Data records
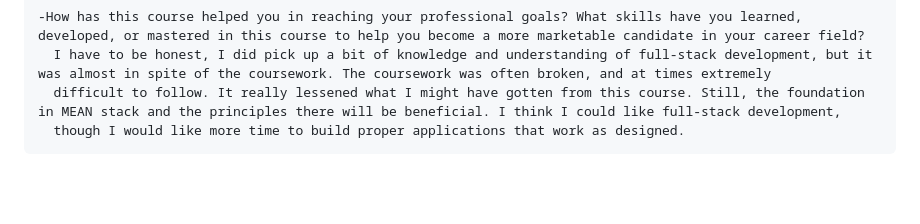
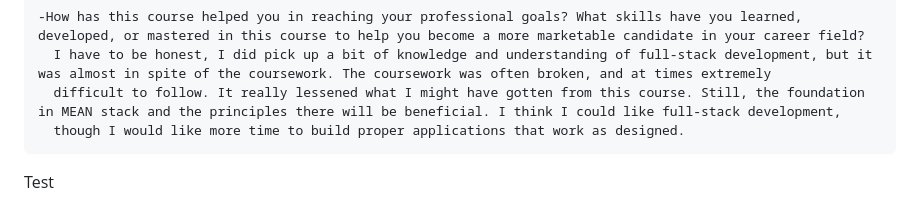
Before and after one commit to NevinsN/CS-465, a Markdown page: README.md, the part around the change. Rendered like a GitHub page; blank space fills up the shorter version.

Commit message:
quick test

```diff
--- a/README.md
+++ b/README.md
@@ -36,3 +36,6 @@ Reflection
       I have to be honest, I did pick up a bit of knowledge and understanding of full-stack development, but it was almost in spite of the coursework. The coursework was often broken, and at times extremely
       difficult to follow. It really lessened what I might have gotten from this course. Still, the foundation in MEAN stack and the principles there will be beneficial. I think I could like full-stack development,
       though I would like more time to build proper applications that work as designed.
+
+
+Test
```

### Prompt
Please print all the entries exactly as written, but drop the pictures.

### Response to this exercise
Before and after one commit to NevinsN/CS-465, a Markdown page: README.md, the part around the change. Rendered like a GitHub page; blank space fills up the shorter version.

Commit message:
quick test

```diff
--- a/README.md
+++ b/README.md
@@ -36,3 +36,6 @@ Reflection
       I have to be honest, I did pick up a bit of knowledge and understanding of full-stack development, but it was almost in spite of the coursework. The coursework was often broken, and at times extremely
       difficult to follow. It really lessened what I might have gotten from this course. Still, the foundation in MEAN stack and the principles there will be beneficial. I think I could like full-stack development,
       though I would like more time to build proper applications that work as designed.
+
+
+Test
```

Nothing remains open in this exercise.